As in Stover, the final issue was whether the district court erred in awarding attorneys fees to the defendant under Christianberg Garment Company v. EEOC, 434 U.S. 412 (1978), Also as in Stover, the panel tossed the fees on the following rationale:
“We agree with the magistrate and district court on the merits of Lawyer’s claims. However, although Lawyer’s claims were weak, they were not ‘frivolous, unreasonable, or without foundation.’ Lawver reasonably speculated that she was terminated on the basis of her gender and age. Her male coworker was not terminated. The Associate Medical Directors hired to cover her patients were younger than her. Her witness’s affidavit stated that Hillcrest was profitable during the relevant times, such that Hillcrest need not have reduced its workforce. Two other Hillcrest employees stated that they observed gender discrimination at Hillcrest. Although this evidence was not all ultimately admissible and did not amount to a prima facie case, Lawyer’s speculation that she was terminated on the basis of discrimination was reasonable.” [Citations omitted.]

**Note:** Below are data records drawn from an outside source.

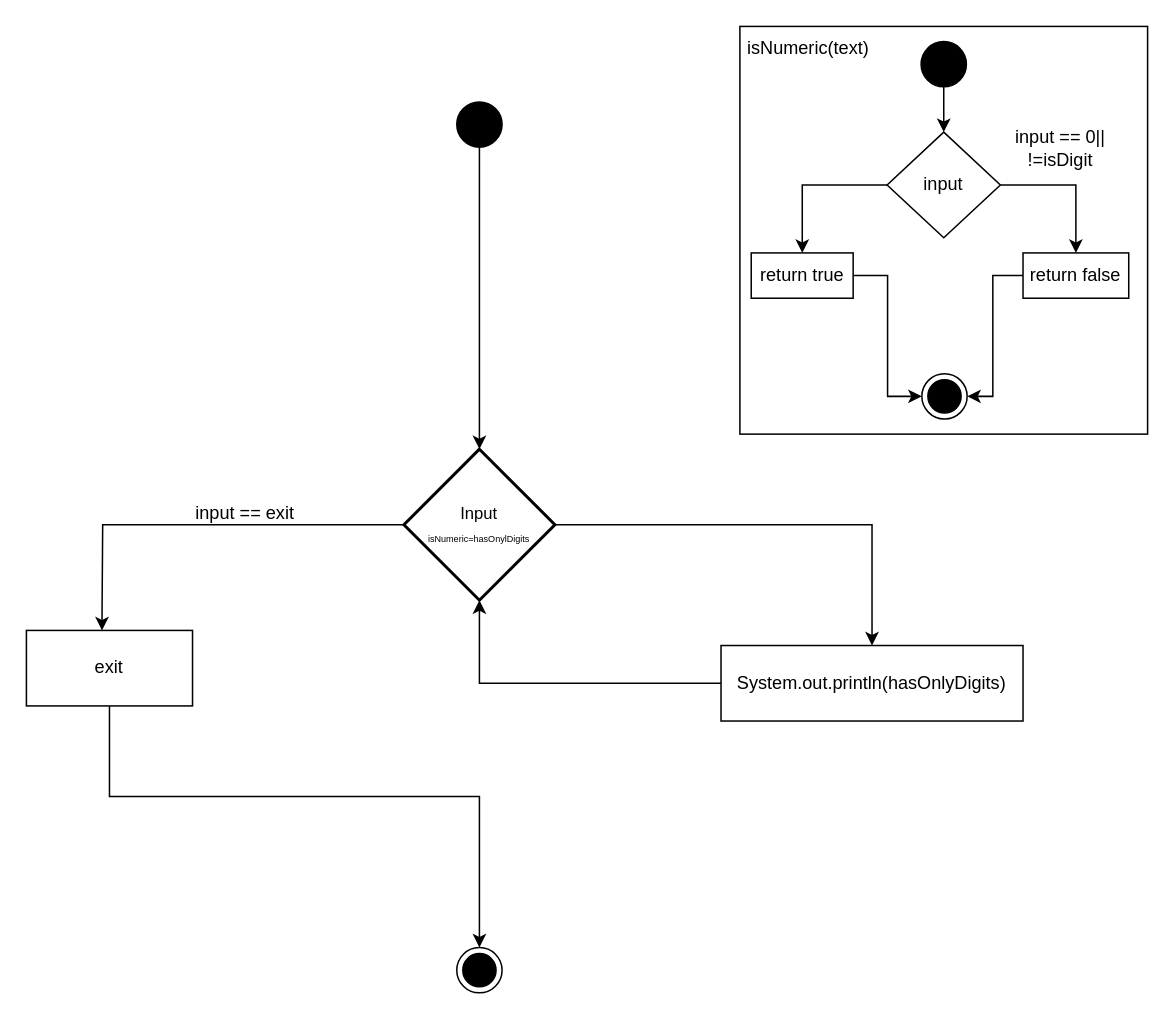
Earlier version of the draw.io diagram A3 Task/A3.drawio (jevshyl/Modul319). Source tidied: cells renumbered, new cells numbered last; positions are measured from the earlier drawing's top-left corner, leaving out a move shared by most shapes. Both pictures are drawn from the tidied source at 151%, with x=0, y=0 at pixel (26, 26).
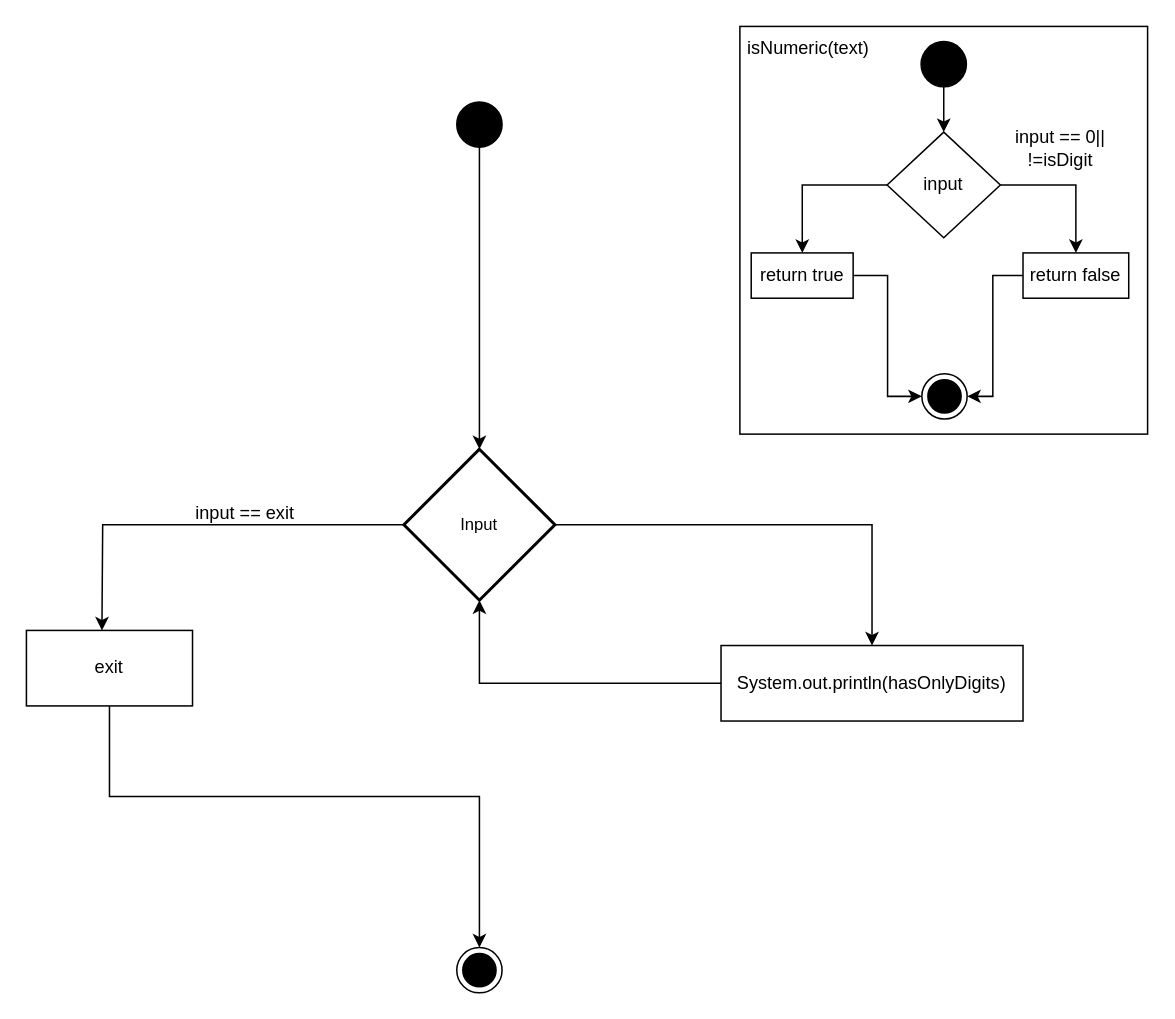
The same diagram, later.

What changed in the source:
```diff
@@
-    <mxCell id="8" value="&lt;div&gt;&lt;span style=&quot;font-size: 11px; background-color: initial;&quot;&gt;Input&lt;/span&gt;&lt;/div&gt;&lt;div&gt;&lt;span style=&quot;font-size: 6px;&quot;&gt;isNumeric=hasOnylDigits&lt;/span&gt;&lt;span style=&quot;font-size: 11px; background-color: initial;&quot;&gt;&lt;/span&gt;&lt;/div&gt;" style="strokeWidth=2;html=1;shape=mxgraph.flowchart.decision;whiteSpace=wrap;" parent="1" vertex="1">
+    <mxCell id="8" value="&lt;div&gt;&lt;span style=&quot;font-size: 11px; background-color: initial;&quot;&gt;Input&lt;/span&gt;&lt;/div&gt;" style="strokeWidth=2;html=1;shape=mxgraph.flowchart.decision;whiteSpace=wrap;" parent="1" vertex="1">
       <mxGeometry x="250" y="280" width="100" height="100" as="geometry" />
     </mxCell>
```
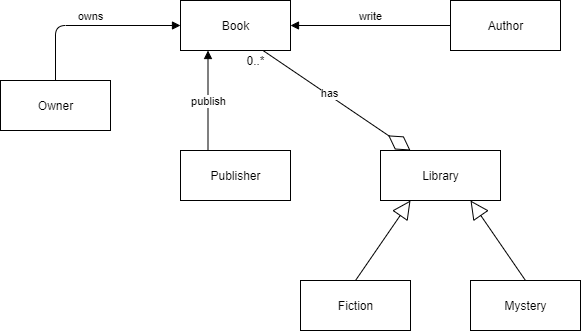
The draw.io diagram Question3.png in natasha-amiera/Week2ClassDiagram, before a commit. Source tidied: cells renumbered, new cells last; positions are measured from the earlier drawing's top-left corner, leaving out a move shared by most shapes.
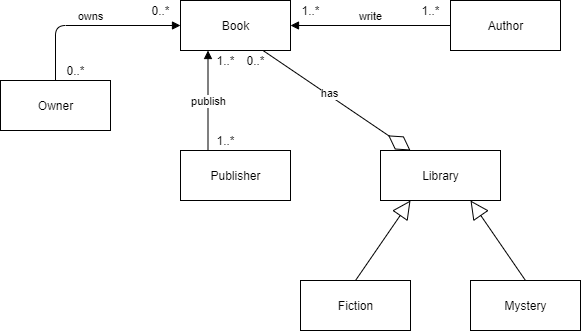
The same diagram one commit later.

Change to the diagram source:
```diff
@@ -51,5 +51,23 @@
         </Array>
       </mxGeometry>
     </mxCell>
+    <mxCell id="17" value="0..*" style="text;html=1;align=center;verticalAlign=middle;" parent="1" vertex="1">
+      <mxGeometry x="60" y="60" width="30" height="20" as="geometry" />
+    </mxCell>
+    <mxCell id="18" value="0..*" style="text;html=1;align=center;verticalAlign=middle;" parent="1" vertex="1">
+      <mxGeometry x="145" width="30" height="20" as="geometry" />
+    </mxCell>
+    <mxCell id="19" value="1..*" style="text;html=1;align=center;verticalAlign=middle;" parent="1" vertex="1">
+      <mxGeometry x="295" width="30" height="20" as="geometry" />
+    </mxCell>
+    <mxCell id="20" value="1..*" style="text;html=1;align=center;verticalAlign=middle;" parent="1" vertex="1">
+      <mxGeometry x="415" width="30" height="20" as="geometry" />
+    </mxCell>
+    <mxCell id="21" value="1..*" style="text;html=1;align=center;verticalAlign=middle;" parent="1" vertex="1">
+      <mxGeometry x="210" y="130" width="30" height="20" as="geometry" />
+    </mxCell>
+    <mxCell id="22" value="1..*" style="text;html=1;align=center;verticalAlign=middle;" parent="1" vertex="1">
+      <mxGeometry x="210" y="50" width="30" height="20" as="geometry" />
+    </mxCell>
   </root>
 </mxGraphModel>
```
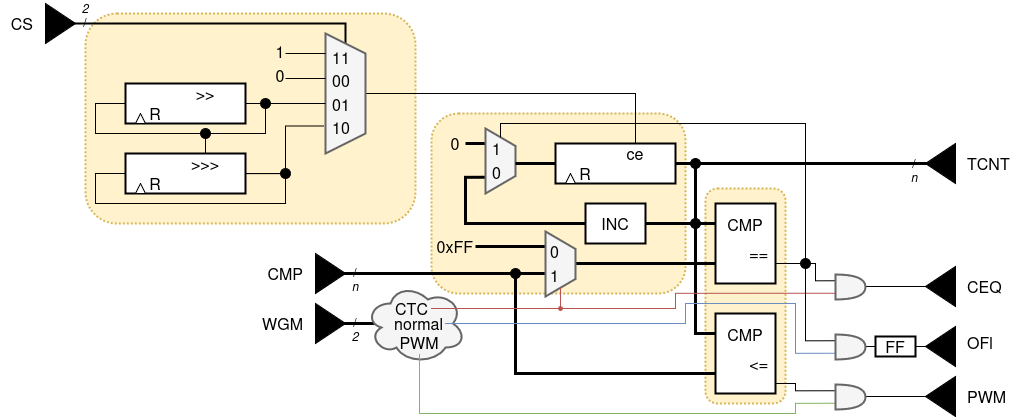
Earlier version of the draw.io export static/img/20/tcnt.png (KULeuven-Diepenbeek/course_hwswcodesign). Source tidied: cells renumbered, new cells last; positions are measured from the earlier drawing's top-left corner, leaving out a move shared by most shapes.
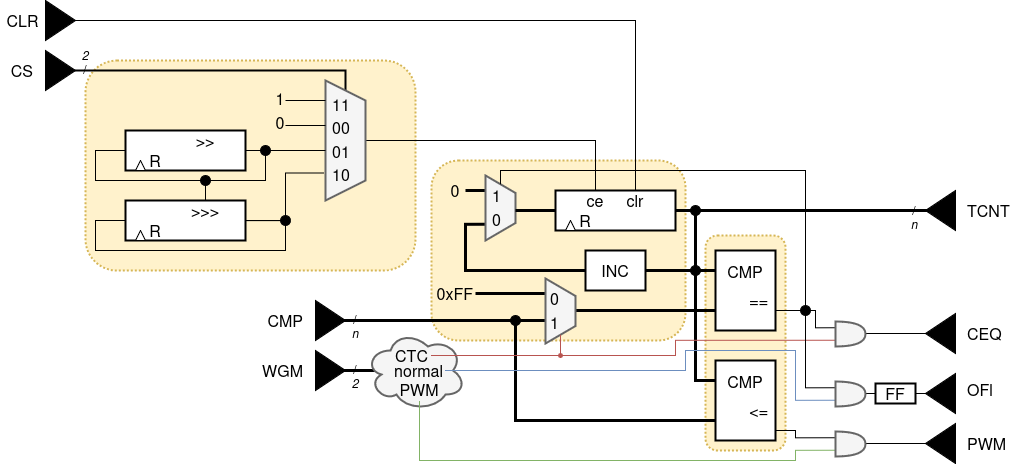
The same diagram one commit later.

The edit, as a diff of the source:
```diff
@@ -36,7 +36,7 @@
       <mxGeometry x="555" y="143" width="120" height="40" as="geometry" />
     </mxCell>
     <mxCell id="10" value="&lt;div&gt;&lt;font style=&quot;font-size: 16px;&quot;&gt;ce&lt;/font&gt;&lt;/div&gt;&lt;div&gt;&lt;font style=&quot;font-size: 16px;&quot;&gt;&lt;br&gt;&lt;/font&gt;&lt;/div&gt;" style="text;html=1;align=center;verticalAlign=middle;whiteSpace=wrap;rounded=0;" parent="1" vertex="1">
-      <mxGeometry x="605" y="143" width="60" height="40" as="geometry" />
+      <mxGeometry x="585" y="143" width="20" height="40" as="geometry" />
     </mxCell>
     <mxCell id="11" value="&lt;div&gt;&lt;font style=&quot;font-size: 16px;&quot;&gt;&lt;br&gt;&lt;/font&gt;&lt;/div&gt;&lt;div&gt;&lt;font style=&quot;font-size: 16px;&quot;&gt;R&lt;/font&gt;&lt;/div&gt;" style="text;html=1;align=center;verticalAlign=middle;whiteSpace=wrap;rounded=0;" parent="1" vertex="1">
       <mxGeometry x="555" y="143" width="60" height="40" as="geometry" />
@@ -407,5 +407,17 @@
     <mxCell id="96" value="&lt;div&gt;/&lt;/div&gt;&lt;i&gt;n&lt;/i&gt;" style="text;html=1;align=center;verticalAlign=middle;whiteSpace=wrap;rounded=0;" parent="1" vertex="1">
       <mxGeometry x="904" y="155" width="20" height="30" as="geometry" />
     </mxCell>
+    <mxCell id="97" style="edgeStyle=orthogonalEdgeStyle;rounded=0;jettySize=auto;html=1;exitX=1;exitY=0.5;exitDx=0;exitDy=0;entryX=0.5;entryY=0;entryDx=0;entryDy=0;endArrow=none;endFill=0;" parent="1" edge="1" source="99" target="98">
+      <mxGeometry relative="1" as="geometry" />
+    </mxCell>
+    <mxCell id="98" value="&lt;div&gt;&lt;font style=&quot;font-size: 16px;&quot;&gt;clr&lt;/font&gt;&lt;/div&gt;&lt;div&gt;&lt;font style=&quot;font-size: 16px;&quot;&gt;&lt;br&gt;&lt;/font&gt;&lt;/div&gt;" style="text;html=1;align=center;verticalAlign=middle;whiteSpace=wrap;rounded=0;" parent="1" vertex="1">
+      <mxGeometry x="625" y="143" width="20" height="40" as="geometry" />
+    </mxCell>
+    <mxCell id="99" value="&lt;div align=&quot;center&quot;&gt;&lt;font style=&quot;font-size: 16px;&quot;&gt;CLR&lt;/font&gt;&lt;/div&gt;" style="text;html=1;align=center;verticalAlign=middle;whiteSpace=wrap;rounded=0;" parent="1" vertex="1">
+      <mxGeometry y="-42" width="45" height="30" as="geometry" />
+    </mxCell>
+    <mxCell id="100" style="triangle;whiteSpace=wrap;html=1;flipH=0;fillColor=#000000;" parent="1" vertex="1">
+      <mxGeometry x="45" y="-47" width="30" height="40" as="geometry" />
+    </mxCell>
   </root>
 </mxGraphModel>
```
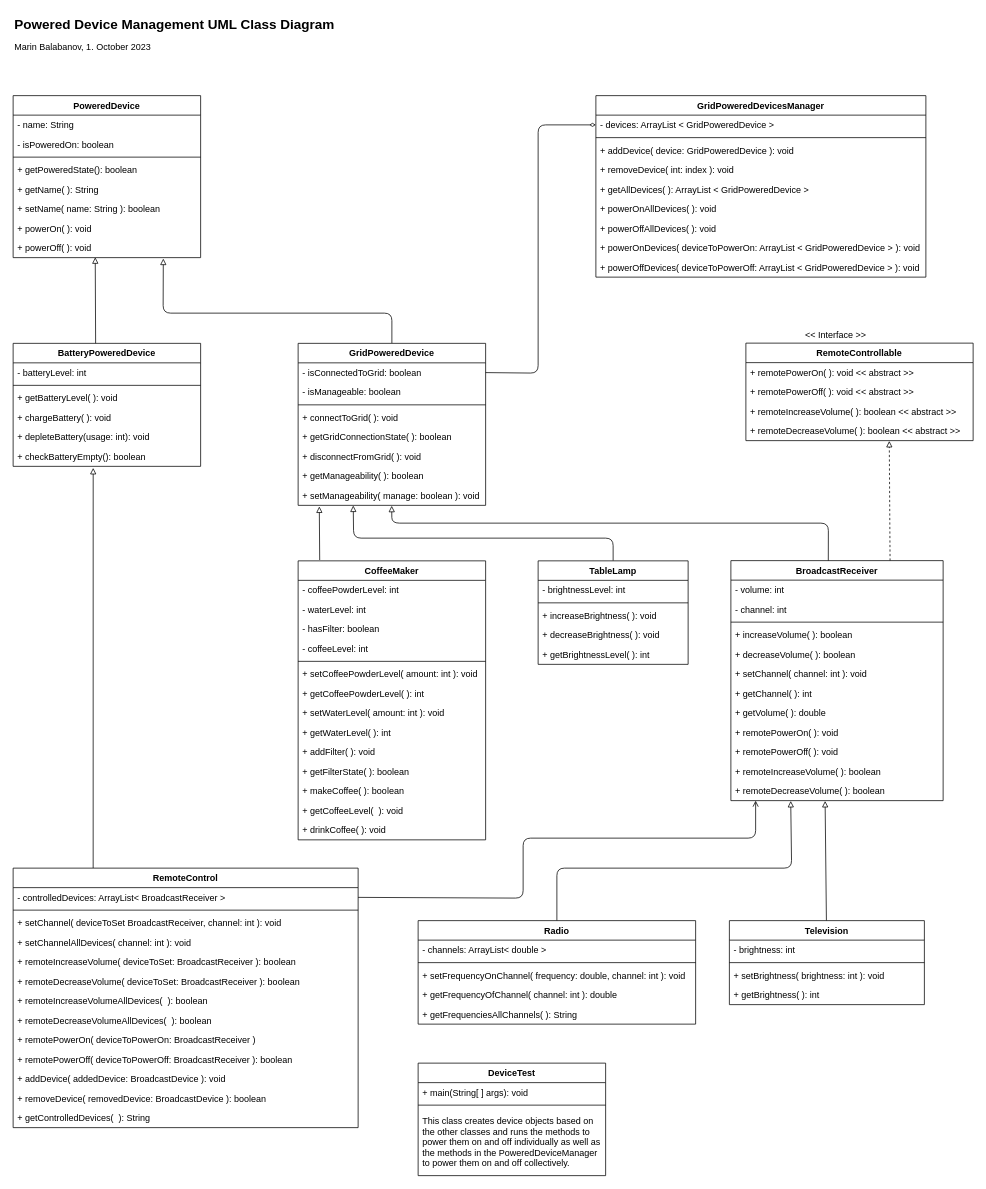
mbalabanov/Devices keeps this draw.io diagram as DevicesUML.drawio. Above is the earlier version. Source tidied: cells renumbered, new cells numbered last; positions are measured from the earlier drawing's top-left corner, leaving out a move shared by most shapes. Both pictures are drawn from the tidied source at 75%, with x=0, y=0 at pixel (13, 13).
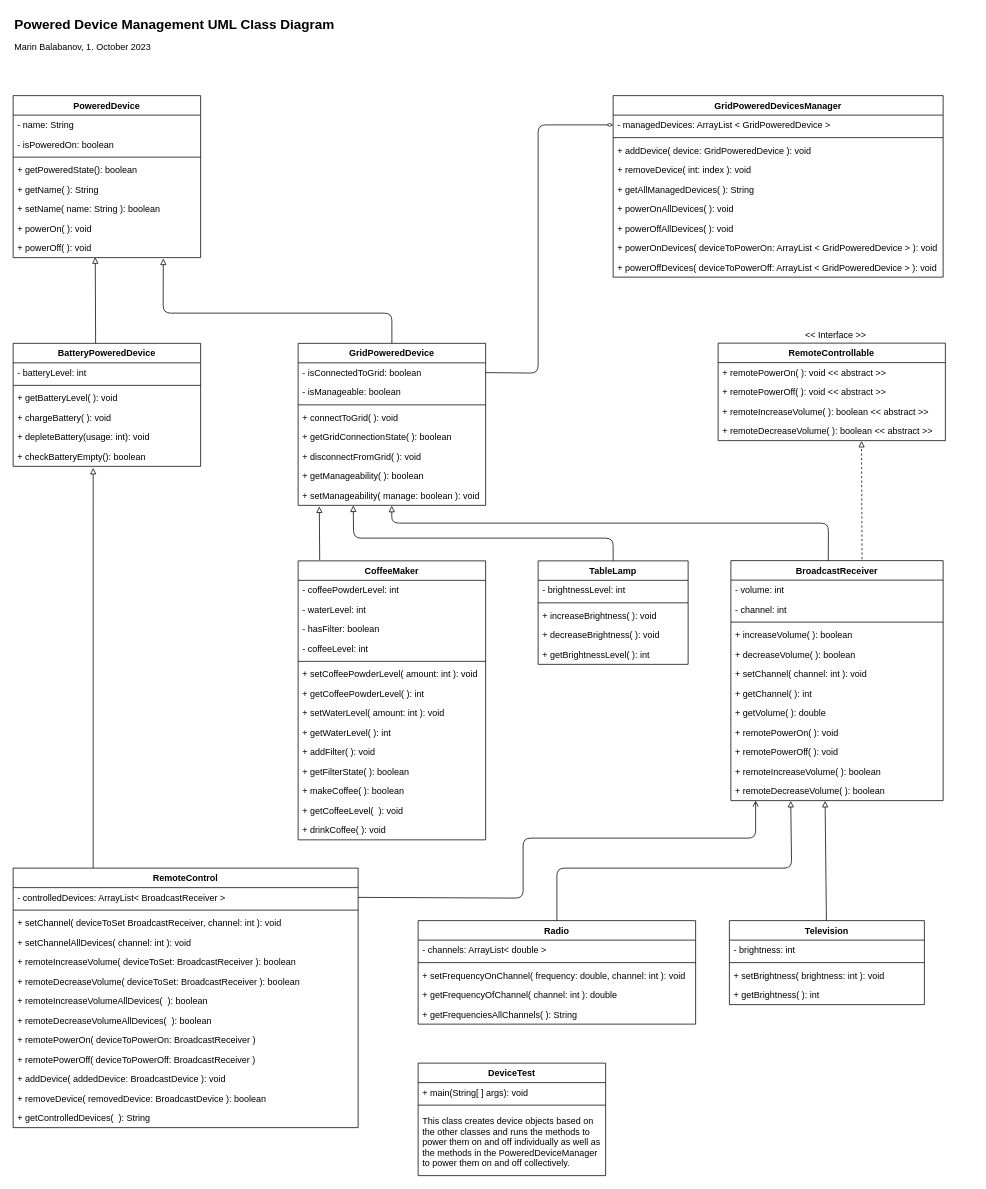
After the change.

Unchanged cells that the change refers to:
```xml
<mxCell id="26" value="BroadcastReceiver" style="swimlane;fontStyle=1;align=center;verticalAlign=top;horizontal=1;startSize=26;" parent="1" vertex="1">
  <mxGeometry x="957" y="730" width="283" height="320" as="geometry" />
</mxCell>
<mxCell id="65" value="+ remoteDecreaseVolume( ): boolean &lt;&lt; abstract &gt;&gt;" style="text;strokeColor=none;fillColor=none;align=left;verticalAlign=top;spacingLeft=4;spacingRight=4;overflow=hidden;points=[[0,0.5],[1,0.5]];portConstraint=eastwest;" parent="61" vertex="1">
  <mxGeometry y="104" width="303" height="26" as="geometry" />
</mxCell>
<mxCell id="84" value="RemoteControl" style="swimlane;fontStyle=1;align=center;verticalAlign=top;horizontal=1;startSize=26;" parent="1" vertex="1">
  <mxGeometry y="1140" width="460" height="346" as="geometry" />
</mxCell>
```

Change to the diagram source:
```diff
@@
-    <mxCell id="25" style="edgeStyle=none;html=1;exitX=0.75;exitY=0;exitDx=0;exitDy=0;dashed=1;endArrow=block;endFill=0;entryX=0.631;entryY=1.016;entryDx=0;entryDy=0;entryPerimeter=0;" parent="1" edge="1" source="26" target="65">
+    <mxCell id="25" style="edgeStyle=none;html=1;exitX=0.618;exitY=-0.006;exitDx=0;exitDy=0;dashed=1;endArrow=block;endFill=0;entryX=0.631;entryY=1.016;entryDx=0;entryDy=0;entryPerimeter=0;exitPerimeter=0;" parent="1" edge="1" source="26" target="65">
       <mxGeometry relative="1" as="geometry" />
     </mxCell>
@@
     <mxCell id="61" value="RemoteControllable" style="swimlane;fontStyle=1;align=center;verticalAlign=top;horizontal=1;startSize=26;" parent="1" vertex="1">
-      <mxGeometry x="977" y="440" width="303" height="130" as="geometry" />
+      <mxGeometry x="940" y="440" width="303" height="130" as="geometry" />
     </mxCell>
@@
     <mxCell id="66" value="GridPoweredDevicesManager" style="swimlane;fontStyle=1;align=center;verticalAlign=top;horizontal=1;startSize=26;" parent="1" vertex="1">
-      <mxGeometry x="777" y="110" width="440" height="242" as="geometry" />
+      <mxGeometry x="800" y="110" width="440" height="242" as="geometry" />
     </mxCell>
-    <mxCell id="67" value="- devices: ArrayList &lt; GridPoweredDevice &gt;" style="text;strokeColor=none;fillColor=none;align=left;verticalAlign=top;spacingLeft=4;spacingRight=4;overflow=hidden;points=[[0,0.5],[1,0.5]];portConstraint=eastwest;" parent="66" vertex="1">
+    <mxCell id="67" value="- managedDevices: ArrayList &lt; GridPoweredDevice &gt;" style="text;strokeColor=none;fillColor=none;align=left;verticalAlign=top;spacingLeft=4;spacingRight=4;overflow=hidden;points=[[0,0.5],[1,0.5]];portConstraint=eastwest;" parent="66" vertex="1">
       <mxGeometry y="26" width="440" height="26" as="geometry" />
     </mxCell>
@@
-    <mxCell id="71" value="+ getAllDevices( ): ArrayList &lt; GridPoweredDevice &gt;" style="text;strokeColor=none;fillColor=none;align=left;verticalAlign=top;spacingLeft=4;spacingRight=4;overflow=hidden;" parent="66" vertex="1">
+    <mxCell id="71" value="+ getAllManagedDevices( ): String" style="text;strokeColor=none;fillColor=none;align=left;verticalAlign=top;spacingLeft=4;spacingRight=4;overflow=hidden;" parent="66" vertex="1">
       <mxGeometry y="112" width="440" height="26" as="geometry" />
     </mxCell>
@@
-    <mxCell id="94" value="+ remotePowerOff( deviceToPowerOff: BroadcastReceiver ): boolean" style="text;strokeColor=none;fillColor=none;align=left;verticalAlign=top;spacingLeft=4;spacingRight=4;overflow=hidden;" parent="84" vertex="1">
+    <mxCell id="94" value="+ remotePowerOff( deviceToPowerOff: BroadcastReceiver )" style="text;strokeColor=none;fillColor=none;align=left;verticalAlign=top;spacingLeft=4;spacingRight=4;overflow=hidden;" parent="84" vertex="1">
       <mxGeometry y="242" width="460" height="26" as="geometry" />
     </mxCell>
```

I think that any circuit that treats a clearly erroneous award of defense fees as beneath notice (occasioning only an unpublished opinion) turns its back on a bigger problem. Some district court judges — notoriously, in the Southern District of Florida — have taken to awarding such fees more routinely than in the past, possibly to deter the filing of civil rights litigation altogether. This practice must be quelled, but the Eleventh Circuit seems to be taking a too-gentle approach, considering that such decisions nullify the standing law under Christianberg Garment . I would urge publication of this decision, for a start.